(GIVEN INFORMATION begins)
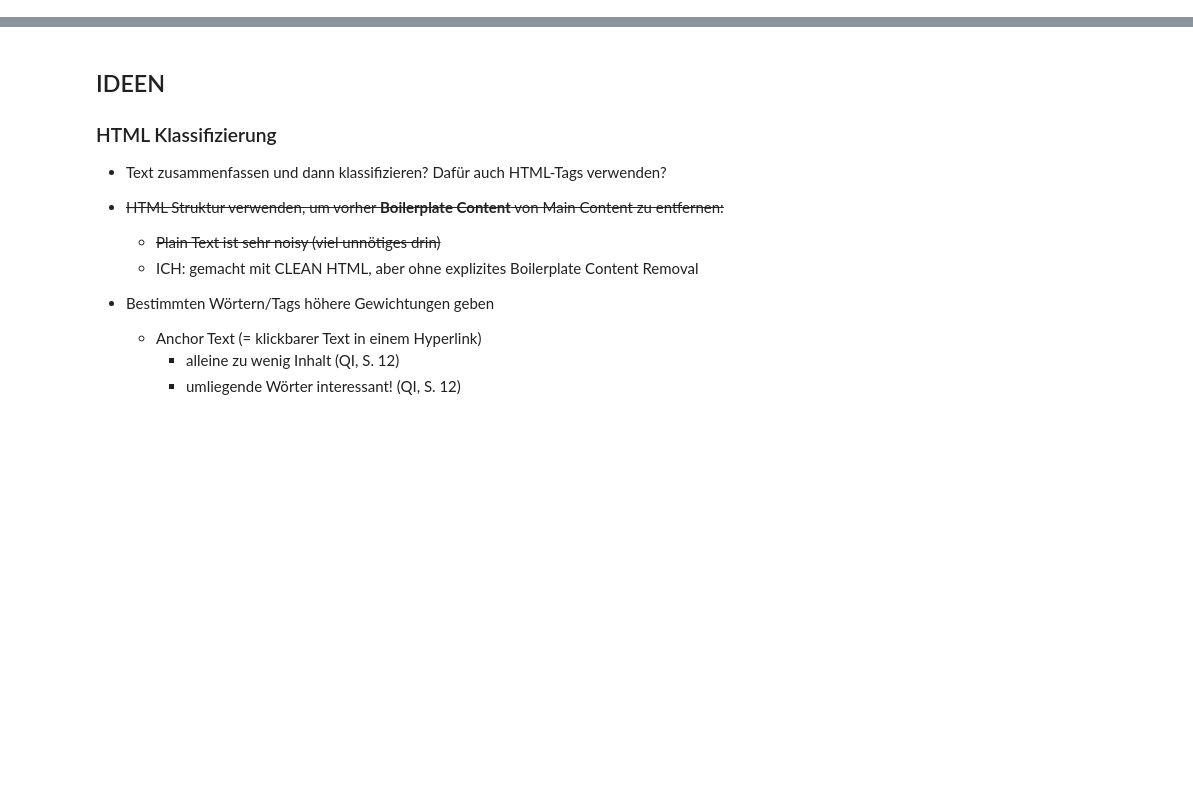
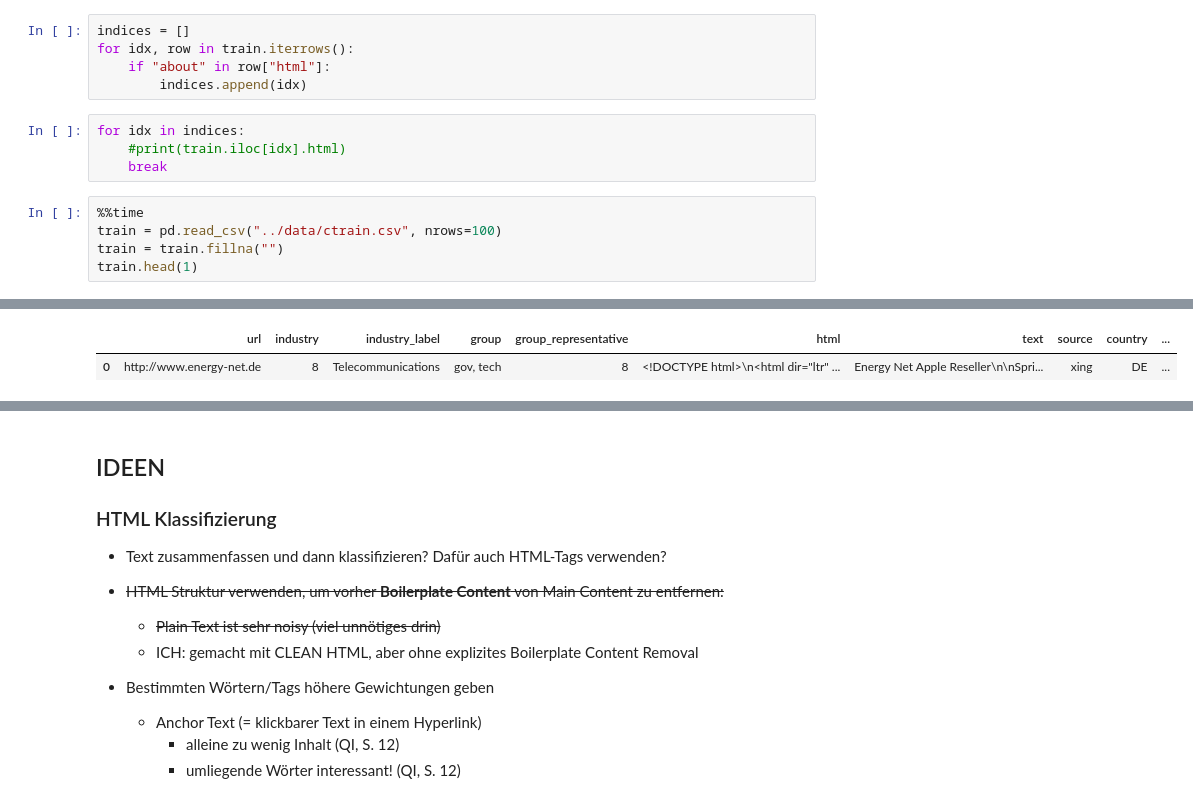
Before and after one commit to realjanpaulus/industryhtml, a Jupyter notebook: notebooks/classify_industries.ipynb, the cells around one changed output, grey strips where cells are left out. Drawn from its saved outputs; the diff is of its cells as text; blank space fills up the shorter version.

```diff
--- a/notebooks/classify_industries.ipynb
+++ b/notebooks/classify_industries.ipynb
@@ -2,0 +132,15 @@
+# %%
+indices = []
+for idx, row in train.iterrows():
+    if "about" in row["html"]:
+        indices.append(idx)
+# %%
+for idx in indices:
+    #print(train.iloc[idx].html)
+    break
+# %%
+%%time
+train = pd.read_csv("../data/ctrain.csv", nrows=100)
+train = train.fillna("")
+train.head(1)
+# %% [output]
@@ -2,0 +149,2 @@
+|  | url | industry | industry_label | group | group_representative | html | text | source | country | ... |
+| 0 | http://www.energy-net.de | 8 | Telecommunications | gov, tech | 8 | <!DOCTYPE html>\n<html dir="ltr" ... | Energy Net Apple Reseller\n\nSpri... | xing | DE | ... |
```
Also changed, not shown: parts of 14 cells of this notebook, 11 other files.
(GIVEN INFORMATION ends)
TASK TO COMPLETE »
For each record above, write out every line exactly and skip the pictures.

YOUR SOLUTION »
Before and after one commit to realjanpaulus/industryhtml, a Jupyter notebook: notebooks/classify_industries.ipynb, the cells around one changed output, grey strips where cells are left out. Drawn from its saved outputs; the diff is of its cells as text; blank space fills up the shorter version.

```diff
--- a/notebooks/classify_industries.ipynb
+++ b/notebooks/classify_industries.ipynb
@@ -2,0 +132,15 @@
+# %%
+indices = []
+for idx, row in train.iterrows():
+    if "about" in row["html"]:
+        indices.append(idx)
+# %%
+for idx in indices:
+    #print(train.iloc[idx].html)
+    break
+# %%
+%%time
+train = pd.read_csv("../data/ctrain.csv", nrows=100)
+train = train.fillna("")
+train.head(1)
+# %% [output]
@@ -2,0 +149,2 @@
+|  | url | industry | industry_label | group | group_representative | html | text | source | country | ... |
+| 0 | http://www.energy-net.de | 8 | Telecommunications | gov, tech | 8 | <!DOCTYPE html>\n<html dir="ltr" ... | Energy Net Apple Reseller\n\nSpri... | xing | DE | ... |
```
Also changed, not shown: parts of 14 cells of this notebook, 11 other files.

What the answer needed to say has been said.